Ease Sinus Pressure Caused by Seasonal Allergies

Along with the excitement for longer days and budding spring flowers come the signature symptoms of seasonal allergies; sneezing, coughing, runny nose, and dry, itchy eyes. More than 3 million individuals in the United States suffer from seasonal allergies each year, triggered most commonly by grass, pollen, and mold.Ease sinus pressure caused by seasonal allergies with the MediBeads Sinus Compress.

Why is Moist Heat Better than Dry Heat?

Why is Moist Heat Better than Dry Heat?

In the world of heat therapy products, the options seem limitless. There are more products and brands than you could ever point a finger at, and settling on one is even more difficult. Maybe you’ve heard the terms “dry heat” and “moist heat” in passing, and wondered what they mean. Well, there are some major differences that you should be aware of. With this blog post we hope to inform you about the effects of both types of heat therapy, and prove to you that moist heat trumps dry heat in effectiveness and safety.

When to Use Heat and When to Use Cold

When to Use Heat and When to Use Cold

Using both heat and cold pain-relief therapies are two of the most common methods of treating pain. Thermal pain management solutions are completely non-invasive and have no negative impact on the body. At Bruder, we believe that heat and cold therapy products are the most effective and beneficial ways to treat your pain without having to rely on invasive procedures or medications, and we’ve designed our products to reflect that belief. How do you know which products are right for your pain, and how do you know if you should use heat therapy or cold therapy?

Knowing The Difference Between Chronic and Acute Pain

Knowing The Difference Between Chronic and Acute Pain

Pain is a highly subjective experience that varies from person to person; two people might feel a similar sensation of pain, but one might be suffering from acute pain and the other from chronic pain. In this post, we hope to shed light on the difference between each type of pain, and how you can recognize one from the other.

Living With Arthritis Pain

Living With Arthritis Pain

According to arthritis.org, “More than 50 million adults and 300,000 children have some type of arthritis” in America. This staggering statistic is made even more unfortunate when you consider that the condition itself is not well understood. Over one hundred known types of arthritis and related conditions exist today. It is a chronic disease, and therefore uncurable, but can be managed with specialized products, medications, and lifestyle choices.

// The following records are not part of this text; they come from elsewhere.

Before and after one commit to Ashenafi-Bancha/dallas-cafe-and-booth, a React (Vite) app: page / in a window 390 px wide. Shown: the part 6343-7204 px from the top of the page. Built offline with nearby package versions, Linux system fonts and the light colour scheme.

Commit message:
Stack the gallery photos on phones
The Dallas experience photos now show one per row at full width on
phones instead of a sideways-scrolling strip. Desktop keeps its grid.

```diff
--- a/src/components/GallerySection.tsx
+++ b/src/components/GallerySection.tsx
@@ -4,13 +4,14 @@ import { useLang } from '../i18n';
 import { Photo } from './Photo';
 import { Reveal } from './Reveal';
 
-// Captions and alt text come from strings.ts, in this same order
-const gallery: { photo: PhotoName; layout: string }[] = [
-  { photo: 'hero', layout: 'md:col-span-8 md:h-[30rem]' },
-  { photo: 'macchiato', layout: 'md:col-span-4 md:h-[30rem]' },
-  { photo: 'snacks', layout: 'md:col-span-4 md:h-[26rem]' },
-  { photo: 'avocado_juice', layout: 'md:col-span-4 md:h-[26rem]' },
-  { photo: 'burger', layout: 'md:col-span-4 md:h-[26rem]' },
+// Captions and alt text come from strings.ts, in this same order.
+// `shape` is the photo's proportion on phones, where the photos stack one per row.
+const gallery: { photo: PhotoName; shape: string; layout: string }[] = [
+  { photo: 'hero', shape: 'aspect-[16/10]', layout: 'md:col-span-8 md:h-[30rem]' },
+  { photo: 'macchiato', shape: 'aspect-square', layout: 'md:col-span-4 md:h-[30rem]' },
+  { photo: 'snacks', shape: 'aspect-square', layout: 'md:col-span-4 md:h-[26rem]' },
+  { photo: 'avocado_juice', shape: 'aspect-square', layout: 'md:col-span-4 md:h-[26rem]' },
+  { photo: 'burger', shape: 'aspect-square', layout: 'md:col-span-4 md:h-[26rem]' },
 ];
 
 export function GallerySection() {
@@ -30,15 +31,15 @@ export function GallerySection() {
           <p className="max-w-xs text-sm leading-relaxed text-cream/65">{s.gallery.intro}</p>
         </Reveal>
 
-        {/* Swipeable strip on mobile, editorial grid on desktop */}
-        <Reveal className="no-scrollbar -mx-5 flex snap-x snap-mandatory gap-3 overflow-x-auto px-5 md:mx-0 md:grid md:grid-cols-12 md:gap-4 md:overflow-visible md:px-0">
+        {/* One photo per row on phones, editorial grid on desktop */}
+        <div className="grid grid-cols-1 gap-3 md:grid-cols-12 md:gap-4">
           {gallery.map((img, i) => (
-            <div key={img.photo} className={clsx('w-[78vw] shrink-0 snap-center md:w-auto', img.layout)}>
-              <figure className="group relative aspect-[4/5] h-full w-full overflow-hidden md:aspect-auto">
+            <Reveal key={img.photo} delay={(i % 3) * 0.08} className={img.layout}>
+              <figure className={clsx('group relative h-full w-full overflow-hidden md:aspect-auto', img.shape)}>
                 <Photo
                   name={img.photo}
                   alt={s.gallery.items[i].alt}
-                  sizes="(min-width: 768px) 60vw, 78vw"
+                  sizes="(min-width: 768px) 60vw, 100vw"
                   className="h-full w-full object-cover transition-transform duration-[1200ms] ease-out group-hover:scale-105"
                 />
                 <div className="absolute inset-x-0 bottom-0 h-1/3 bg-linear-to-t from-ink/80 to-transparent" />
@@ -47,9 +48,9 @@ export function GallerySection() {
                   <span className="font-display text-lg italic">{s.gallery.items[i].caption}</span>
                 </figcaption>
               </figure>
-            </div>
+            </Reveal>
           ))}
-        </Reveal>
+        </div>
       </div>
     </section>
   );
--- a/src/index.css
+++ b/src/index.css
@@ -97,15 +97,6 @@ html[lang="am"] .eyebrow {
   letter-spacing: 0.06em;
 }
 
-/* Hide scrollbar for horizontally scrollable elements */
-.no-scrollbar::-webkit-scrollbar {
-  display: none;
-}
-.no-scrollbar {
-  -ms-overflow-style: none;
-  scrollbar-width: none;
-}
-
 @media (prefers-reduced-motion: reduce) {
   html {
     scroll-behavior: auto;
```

Chronic Pain Management is a Lifestyle

Chronic Pain Management is a Lifestyle

According to this WebMD article, around 100 million people are forced to endure the daily struggle caused by chronic pain. Acute pain can be relatively simple to relieve. Chronic pain, on the other hand, is an entirely different ordeal. Dealing with chronic pain becomes a lifestyle for many sufferers. Fortunately, Bruder Healthcare offers an assortment of products to ease the everyday problems associated with chronic pain. 

Must-Know First Aid Pain Management Tips

Must-Know First Aid Pain Management Tips

As we noted in our article concerning acute pain (LINK to “What’s Hurting? Causes and Symptoms of Acute Pain” article), the symptoms of this type of pain can be severe. While it’s important to have basic understanding of acute pain and how it affects the bodily tissue, you might not care about that while experiencing it! What’s important for you is possessing a basic knowledge of First Aid. By understanding how to treat your acute pain immediately, you will decrease the time spent healing your injuries, and therefore decrease the time spent in pain.

What’s Hurting? Causes and Symptoms of Acute Pain

What’s Hurting? Causes and Symptoms of Acute Pain

Acute pain is the most recognizable type of pain. Unfortunately, all of us have experienced it at some point in our lives! Acute pain affects you immediately and goes away quickly after its cause is removed from the equation. Remember the last time you sprained your ankle or wrist while playing sports? Have you ever strained your back from gardening or lifting heavy objects? These are all examples of your brain interpreting an injury as acute pain, and letting you know that you need to do something about it!